Casting the Safety Net

So, how do you join with the person you went through potentially so much to separate from in order to help your child heal and develop his or her best potential? How do you put aside your own insecurities, resentments, and furies in order to put your energy into being the best Mother or Father you can be right now?

1. Cover up your buttons for a while. Did you know it was pos- sible to NOT let your buttons get pushed by the person you divorced? Well, it is. In fact, if you can remain mindful of what you need to attend to in your role as a parent of a struggling child, you will divert your emotional attention and reduce your vulnerability to perceived provocation. Accepting simply that “there are reasons I am divorced” and that in fact…

2. The person you are no longer married to can have no emo- tional power in your daily life, you will find the freedom to cover up and potentially eliminate your buttons. 3. Validate validate validate. Validate yourself, validate your ex- spouse, and validate your child for having to deal with this very hard disease. Without judgment or interpretation, just acknowl- edge the challenge you are all facing (albeit in your own ways).

4. Hire a very, very skilled therapist to support the casting of the net. Find a therapist who understands that “same page” isn’t going to fly, but as long as you are in the same “chapter” you will have success. The same “chapter” refers to the stage of life and stage of recovery that your child is in and parenting accordingly with Core Values and Basic Assumptions in place. That Therapist should be able to effectively develop a Family Contract with input from all three parties that is based on compromise. I often explain to my families that compromise does not mean one has to relinquish ideas to the other. Com- Promise is the development of a “Common Promise” designed to foster trust through increased responsibility, accountability, and communication practices between parents and child…and sometimes between parent and parent even when divorced for the sake of the child.

One of the most powerful experiences that a teen or young adult child can have is bridging the gap between divorced parents. If their recovery (as opposed to their active addiction) can serve as a vehicle for better communication between you as parents, it seems to reinforce the value of sobriety. You don’t have to like each other for this to happen.

Ava Diamond, LCSW has developed her expertise in family sys- tems and addiction treatment. She brings her pioneering leadership style to her clinical work as a program development consultant to treatment facilities and educational institutions.
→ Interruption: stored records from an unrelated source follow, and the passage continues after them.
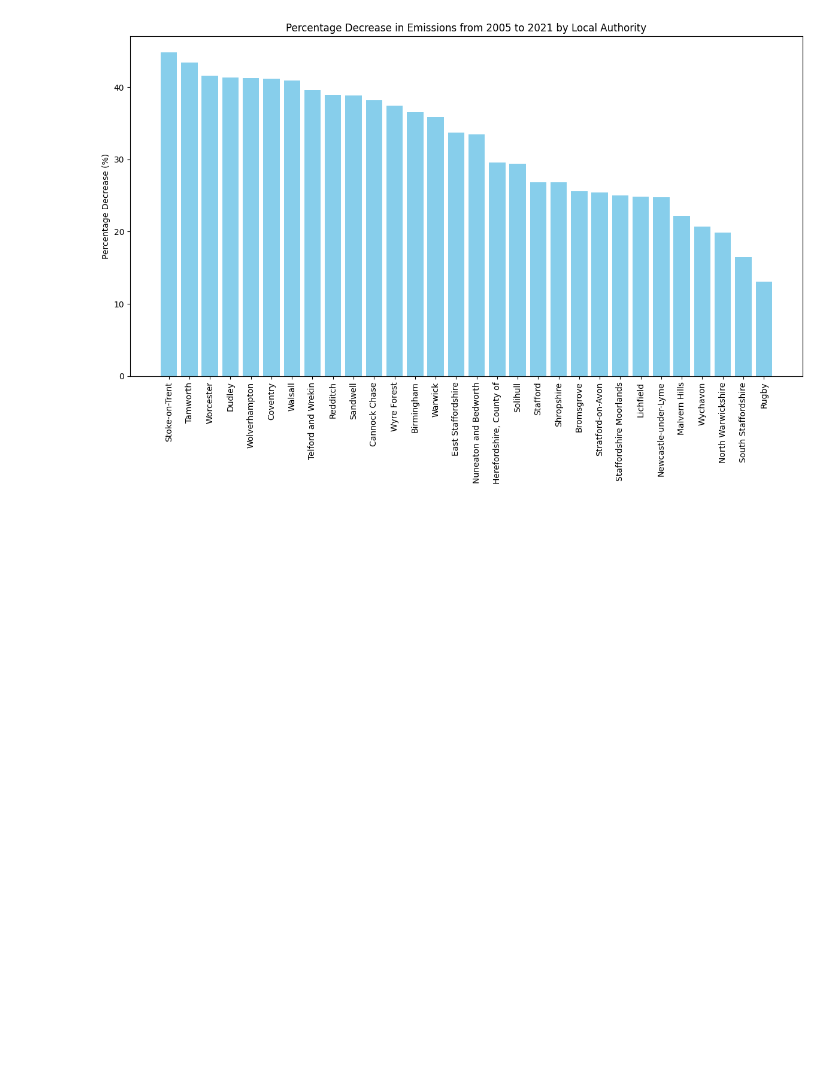
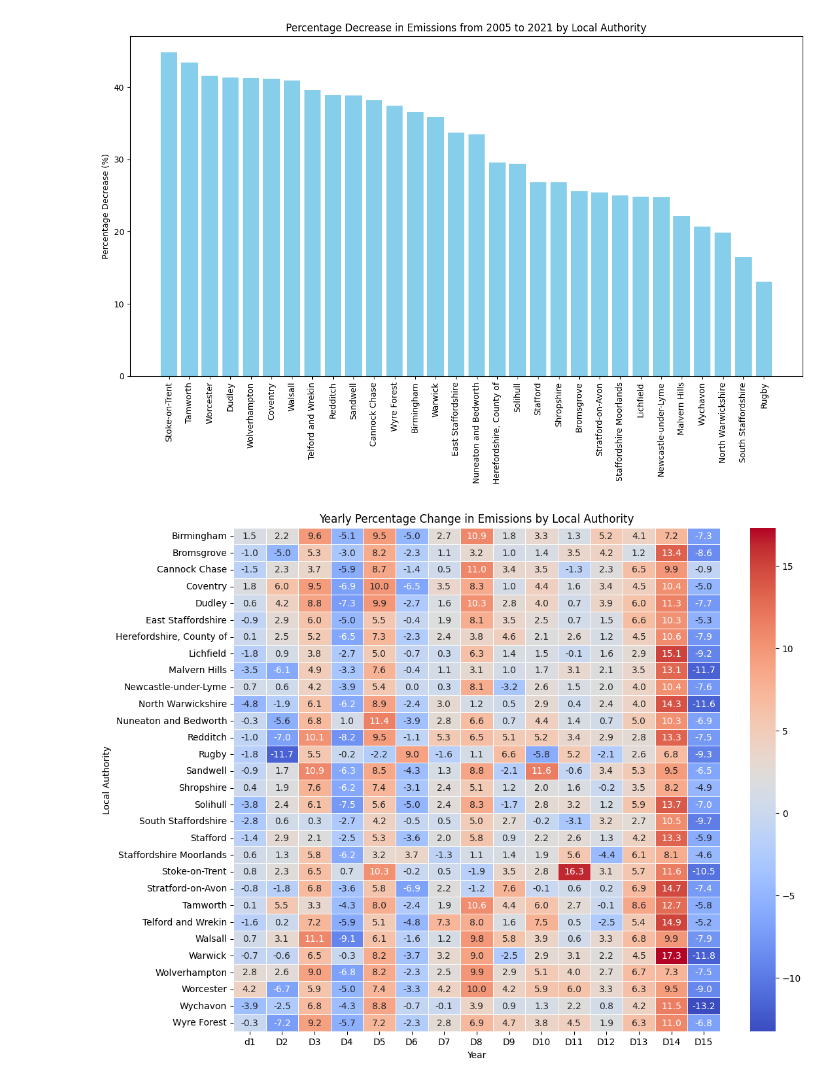
Before and after one commit to OlajideFemi/Carbon-Footprint, a Jupyter notebook: Another_Just_Playing_around_File.ipynb, the cells around one changed output. Drawn from its saved outputs; the diff is of its cells as text; code cells hidden in the pictures; blank space fills up the shorter version.

```diff
--- a/Another_Just_Playing_around_File.ipynb
+++ b/Another_Just_Playing_around_File.ipynb
@@ -4687,3 +4687,21 @@ plt.tight_layout()
 plt.show()
 # %% [output]
 [figure]
+# %%
+import pandas as pd
+import matplotlib.pyplot as plt
+import seaborn as sns
+
+df =  pd.read_csv('West_Midlands_Change_Data_yearly.csv')
+
+df = df.set_index('Local Authority')
+
+# Plot Heatmap
+plt.figure(figsize=(12, 10))
+sns.heatmap(df, cmap="coolwarm", annot=True, fmt=".1f", linewidths=0.5)
+plt.title("Yearly Percentage Change in Emissions by Local Authority")
+plt.xlabel("Year")
+plt.ylabel("Local Authority")
+plt.show()
+# %% [output]
+[figure, added]
```
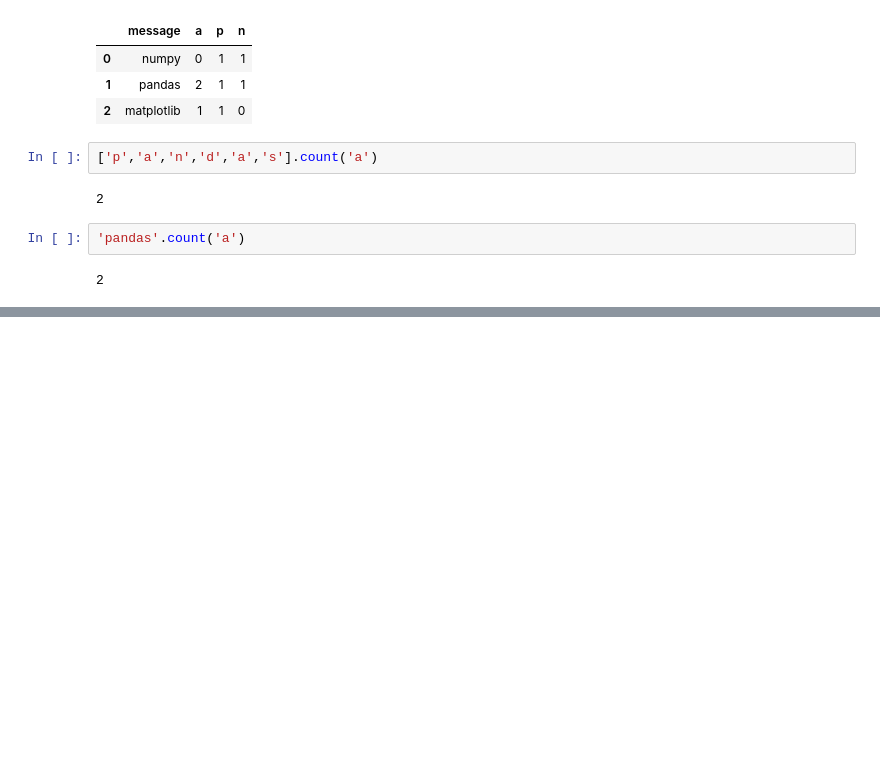
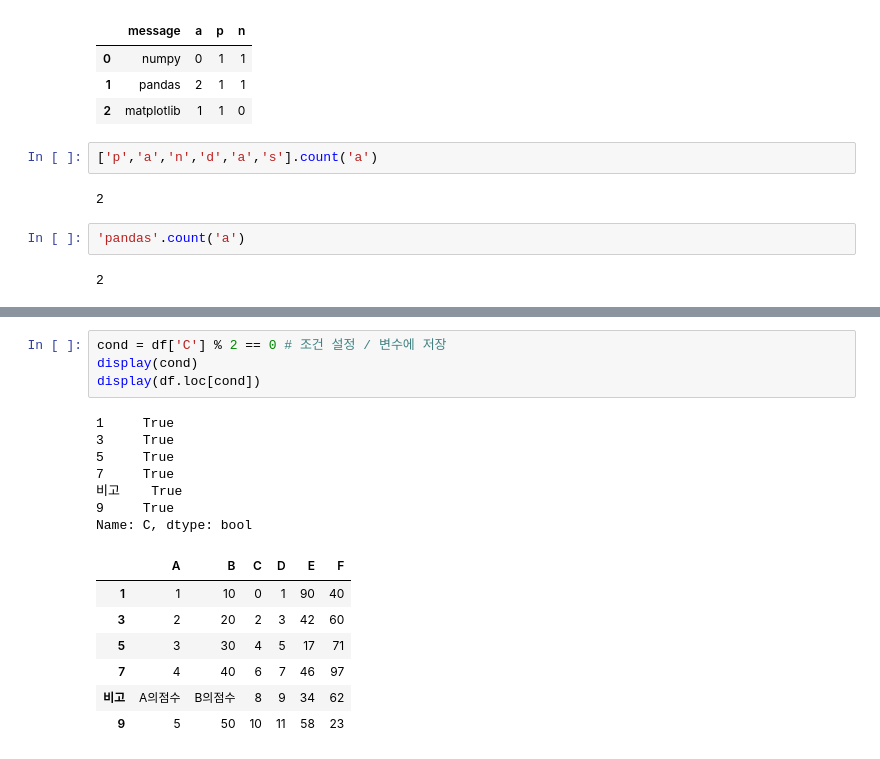
Before and after one commit to freamwork97/TIS, a Jupyter notebook: 판다스연습.ipynb, the cells around one changed output, grey strips where cells are left out. Drawn from its saved outputs; the diff is of its cells as text; blank space fills up the shorter version.

```diff
--- a/판다스연습.ipynb
+++ b/판다스연습.ipynb
@@ -244,0 +815,19 @@ data
+# %%
+cond = df['C'] % 2 == 0 # 조건 설정 / 변수에 저장
+display(cond)
+display(df.loc[cond])
+# %% [output]
+1     True
+3     True
+5     True
+7     True
+비고    True
+9     True
+Name: C, dtype: bool
+|  | A | B | C | D | E | F |
+| 1 | 1 | 10 | 0 | 1 | 90 | 40 |
+| 3 | 2 | 20 | 2 | 3 | 42 | 60 |
+| 5 | 3 | 30 | 4 | 5 | 17 | 71 |
+| 7 | 4 | 40 | 6 | 7 | 46 | 97 |
+| 비고 | A의점수 | B의점수 | 8 | 9 | 34 | 62 |
+| 9 | 5 | 50 | 10 | 11 | 58 | 23 |
```
Also changed, not shown: parts of 44 cells of this notebook.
Currently, Ms. Diamond is implementing her family program, “Family Matters”, for Westport House, supportive sober living for young men, in West- port, CT.